* _Task objective_: Go through the records below and show every line with the string "ingredients".

---*---

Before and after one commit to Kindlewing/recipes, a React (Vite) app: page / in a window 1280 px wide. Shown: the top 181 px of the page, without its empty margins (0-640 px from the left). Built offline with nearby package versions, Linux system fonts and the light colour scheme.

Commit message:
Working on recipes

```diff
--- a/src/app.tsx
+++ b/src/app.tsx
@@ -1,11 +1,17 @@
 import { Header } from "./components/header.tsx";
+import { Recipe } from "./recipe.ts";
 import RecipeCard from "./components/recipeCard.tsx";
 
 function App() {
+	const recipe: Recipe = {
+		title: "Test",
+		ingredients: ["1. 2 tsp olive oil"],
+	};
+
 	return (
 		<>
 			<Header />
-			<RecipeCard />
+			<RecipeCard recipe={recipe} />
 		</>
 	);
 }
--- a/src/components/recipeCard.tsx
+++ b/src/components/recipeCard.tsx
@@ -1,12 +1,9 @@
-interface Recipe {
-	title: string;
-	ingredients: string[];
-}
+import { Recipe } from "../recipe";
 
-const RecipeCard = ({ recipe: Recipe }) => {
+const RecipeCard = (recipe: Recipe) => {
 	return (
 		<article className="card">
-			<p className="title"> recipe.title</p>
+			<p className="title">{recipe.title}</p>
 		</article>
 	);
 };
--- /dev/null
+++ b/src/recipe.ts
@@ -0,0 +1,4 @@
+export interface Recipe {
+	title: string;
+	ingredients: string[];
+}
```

---*---

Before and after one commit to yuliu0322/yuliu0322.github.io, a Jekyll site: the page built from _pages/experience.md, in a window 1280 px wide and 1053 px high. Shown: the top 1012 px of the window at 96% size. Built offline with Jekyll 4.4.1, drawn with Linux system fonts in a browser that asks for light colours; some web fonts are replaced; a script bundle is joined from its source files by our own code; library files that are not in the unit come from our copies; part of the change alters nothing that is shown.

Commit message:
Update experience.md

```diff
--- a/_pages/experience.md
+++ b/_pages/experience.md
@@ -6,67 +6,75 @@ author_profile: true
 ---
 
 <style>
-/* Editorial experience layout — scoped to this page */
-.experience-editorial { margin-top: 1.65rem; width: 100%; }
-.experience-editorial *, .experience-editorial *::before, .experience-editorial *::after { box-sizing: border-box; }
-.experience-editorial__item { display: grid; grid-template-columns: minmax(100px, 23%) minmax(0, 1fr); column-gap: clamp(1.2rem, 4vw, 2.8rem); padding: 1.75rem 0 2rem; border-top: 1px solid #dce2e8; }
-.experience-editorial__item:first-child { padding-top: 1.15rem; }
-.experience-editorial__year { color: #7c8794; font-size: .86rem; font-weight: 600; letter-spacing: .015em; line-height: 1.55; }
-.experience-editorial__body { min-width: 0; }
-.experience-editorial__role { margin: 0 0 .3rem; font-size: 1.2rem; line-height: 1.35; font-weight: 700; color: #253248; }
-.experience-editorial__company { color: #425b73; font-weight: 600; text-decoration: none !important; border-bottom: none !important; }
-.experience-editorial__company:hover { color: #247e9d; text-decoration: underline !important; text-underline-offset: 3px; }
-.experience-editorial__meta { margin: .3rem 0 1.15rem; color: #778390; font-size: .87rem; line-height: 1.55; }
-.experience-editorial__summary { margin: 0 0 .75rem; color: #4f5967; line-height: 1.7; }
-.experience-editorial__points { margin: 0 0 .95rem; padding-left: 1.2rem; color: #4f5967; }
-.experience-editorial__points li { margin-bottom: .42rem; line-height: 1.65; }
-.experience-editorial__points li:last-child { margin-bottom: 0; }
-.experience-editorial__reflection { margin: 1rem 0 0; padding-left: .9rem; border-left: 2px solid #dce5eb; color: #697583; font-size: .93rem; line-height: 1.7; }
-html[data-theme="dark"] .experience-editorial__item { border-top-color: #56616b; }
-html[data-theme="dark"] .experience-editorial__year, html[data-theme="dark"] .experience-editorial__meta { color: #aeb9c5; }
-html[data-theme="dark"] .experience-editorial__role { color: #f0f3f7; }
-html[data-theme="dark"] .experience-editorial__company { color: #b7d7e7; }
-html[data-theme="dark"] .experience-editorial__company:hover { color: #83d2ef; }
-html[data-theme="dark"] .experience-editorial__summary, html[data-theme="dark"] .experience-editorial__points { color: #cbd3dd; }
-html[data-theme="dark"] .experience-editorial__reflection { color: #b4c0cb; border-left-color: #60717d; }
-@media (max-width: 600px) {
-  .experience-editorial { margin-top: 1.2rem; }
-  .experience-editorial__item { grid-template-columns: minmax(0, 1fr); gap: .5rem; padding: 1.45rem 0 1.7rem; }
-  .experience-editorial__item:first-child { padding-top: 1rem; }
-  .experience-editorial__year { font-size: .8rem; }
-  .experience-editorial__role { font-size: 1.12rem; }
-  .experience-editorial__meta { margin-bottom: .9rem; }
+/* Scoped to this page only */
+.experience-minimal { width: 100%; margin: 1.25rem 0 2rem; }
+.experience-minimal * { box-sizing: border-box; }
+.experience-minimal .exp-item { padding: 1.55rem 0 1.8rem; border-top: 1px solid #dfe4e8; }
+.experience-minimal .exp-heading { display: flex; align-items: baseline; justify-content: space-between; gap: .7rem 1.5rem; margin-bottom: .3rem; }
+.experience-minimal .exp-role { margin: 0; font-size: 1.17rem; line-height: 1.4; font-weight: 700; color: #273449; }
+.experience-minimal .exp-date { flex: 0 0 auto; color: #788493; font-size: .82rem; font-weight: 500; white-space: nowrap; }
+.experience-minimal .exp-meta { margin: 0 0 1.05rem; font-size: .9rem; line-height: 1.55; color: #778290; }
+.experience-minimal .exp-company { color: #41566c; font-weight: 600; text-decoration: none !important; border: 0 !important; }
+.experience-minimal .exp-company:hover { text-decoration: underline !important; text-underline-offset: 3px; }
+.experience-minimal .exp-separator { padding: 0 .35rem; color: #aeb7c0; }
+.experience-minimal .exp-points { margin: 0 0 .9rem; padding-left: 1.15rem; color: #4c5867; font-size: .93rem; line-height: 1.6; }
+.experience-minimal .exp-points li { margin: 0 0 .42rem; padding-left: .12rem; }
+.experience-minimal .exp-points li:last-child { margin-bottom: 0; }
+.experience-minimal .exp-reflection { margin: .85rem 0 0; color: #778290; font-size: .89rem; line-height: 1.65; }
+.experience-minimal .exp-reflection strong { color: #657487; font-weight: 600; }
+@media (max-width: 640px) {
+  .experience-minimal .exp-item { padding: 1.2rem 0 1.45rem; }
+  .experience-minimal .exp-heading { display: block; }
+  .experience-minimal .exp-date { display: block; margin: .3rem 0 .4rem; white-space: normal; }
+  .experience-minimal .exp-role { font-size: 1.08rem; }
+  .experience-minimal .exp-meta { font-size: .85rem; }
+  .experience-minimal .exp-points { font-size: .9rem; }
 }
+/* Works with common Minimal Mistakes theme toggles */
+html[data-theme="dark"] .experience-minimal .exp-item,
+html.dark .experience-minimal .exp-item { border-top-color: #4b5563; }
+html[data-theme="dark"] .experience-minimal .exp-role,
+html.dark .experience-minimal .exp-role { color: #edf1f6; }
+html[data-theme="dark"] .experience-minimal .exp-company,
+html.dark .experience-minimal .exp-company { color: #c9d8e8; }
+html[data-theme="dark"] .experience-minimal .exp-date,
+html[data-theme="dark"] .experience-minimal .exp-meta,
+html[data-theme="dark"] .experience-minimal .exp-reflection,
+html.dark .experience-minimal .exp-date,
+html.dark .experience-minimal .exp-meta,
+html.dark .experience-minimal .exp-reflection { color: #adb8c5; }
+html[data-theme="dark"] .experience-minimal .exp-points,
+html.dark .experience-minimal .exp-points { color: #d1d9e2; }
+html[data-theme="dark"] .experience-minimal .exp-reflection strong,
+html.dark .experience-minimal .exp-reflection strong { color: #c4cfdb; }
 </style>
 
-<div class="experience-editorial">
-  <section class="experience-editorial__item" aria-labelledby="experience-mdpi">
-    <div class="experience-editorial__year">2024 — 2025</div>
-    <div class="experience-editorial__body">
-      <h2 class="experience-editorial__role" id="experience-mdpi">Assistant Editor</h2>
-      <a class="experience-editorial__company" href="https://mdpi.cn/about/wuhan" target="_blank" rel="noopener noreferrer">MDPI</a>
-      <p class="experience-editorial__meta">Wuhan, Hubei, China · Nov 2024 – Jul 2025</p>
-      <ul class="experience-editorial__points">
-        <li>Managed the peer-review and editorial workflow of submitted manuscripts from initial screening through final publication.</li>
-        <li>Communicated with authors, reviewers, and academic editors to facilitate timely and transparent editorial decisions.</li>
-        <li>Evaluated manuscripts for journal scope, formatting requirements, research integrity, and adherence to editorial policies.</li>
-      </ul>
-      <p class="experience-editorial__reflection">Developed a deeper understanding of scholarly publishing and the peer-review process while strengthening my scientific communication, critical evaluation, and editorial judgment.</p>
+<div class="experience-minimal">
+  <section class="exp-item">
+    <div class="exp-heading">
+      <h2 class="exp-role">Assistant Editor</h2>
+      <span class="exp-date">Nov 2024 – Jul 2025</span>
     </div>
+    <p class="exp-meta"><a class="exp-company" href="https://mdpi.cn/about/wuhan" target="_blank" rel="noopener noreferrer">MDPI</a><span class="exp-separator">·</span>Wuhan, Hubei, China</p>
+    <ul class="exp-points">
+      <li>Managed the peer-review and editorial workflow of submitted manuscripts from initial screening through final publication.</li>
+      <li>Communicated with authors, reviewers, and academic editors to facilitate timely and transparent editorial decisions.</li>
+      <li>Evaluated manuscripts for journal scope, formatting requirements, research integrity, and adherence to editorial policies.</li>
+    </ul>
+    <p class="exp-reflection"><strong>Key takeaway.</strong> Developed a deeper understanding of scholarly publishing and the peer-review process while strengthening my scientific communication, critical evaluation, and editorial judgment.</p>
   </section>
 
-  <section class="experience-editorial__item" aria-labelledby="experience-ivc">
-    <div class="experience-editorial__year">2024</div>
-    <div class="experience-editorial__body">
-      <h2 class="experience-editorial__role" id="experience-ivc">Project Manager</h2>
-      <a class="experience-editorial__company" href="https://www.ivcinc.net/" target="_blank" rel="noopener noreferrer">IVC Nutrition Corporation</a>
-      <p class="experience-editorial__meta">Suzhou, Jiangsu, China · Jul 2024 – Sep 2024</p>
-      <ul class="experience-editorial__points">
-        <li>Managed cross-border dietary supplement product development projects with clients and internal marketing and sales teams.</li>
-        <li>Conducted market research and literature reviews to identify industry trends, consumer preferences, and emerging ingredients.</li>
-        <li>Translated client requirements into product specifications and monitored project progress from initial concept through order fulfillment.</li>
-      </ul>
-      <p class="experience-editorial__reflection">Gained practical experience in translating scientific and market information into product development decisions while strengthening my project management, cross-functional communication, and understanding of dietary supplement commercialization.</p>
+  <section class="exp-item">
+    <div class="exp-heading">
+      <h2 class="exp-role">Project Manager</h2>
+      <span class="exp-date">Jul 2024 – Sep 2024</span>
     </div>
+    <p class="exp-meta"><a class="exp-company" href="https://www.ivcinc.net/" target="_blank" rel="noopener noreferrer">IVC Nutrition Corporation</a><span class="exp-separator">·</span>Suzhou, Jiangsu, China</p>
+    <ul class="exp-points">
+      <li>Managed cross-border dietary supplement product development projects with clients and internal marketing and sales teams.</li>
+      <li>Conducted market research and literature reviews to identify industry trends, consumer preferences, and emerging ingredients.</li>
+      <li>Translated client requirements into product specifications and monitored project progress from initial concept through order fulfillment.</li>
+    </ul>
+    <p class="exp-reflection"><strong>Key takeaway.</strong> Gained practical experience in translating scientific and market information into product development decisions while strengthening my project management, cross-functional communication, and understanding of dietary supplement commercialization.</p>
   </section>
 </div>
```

---*---

* _Result of this exercise_:
+		ingredients: ["1. 2 tsp olive oil"],
-	ingredients: string[];
+	ingredients: string[];
-        <li>Conducted market research and literature reviews to identify industry trends, consumer preferences, and emerging ingredients.</li>
+      <li>Conducted market research and literature reviews to identify industry trends, consumer preferences, and emerging ingredients.</li>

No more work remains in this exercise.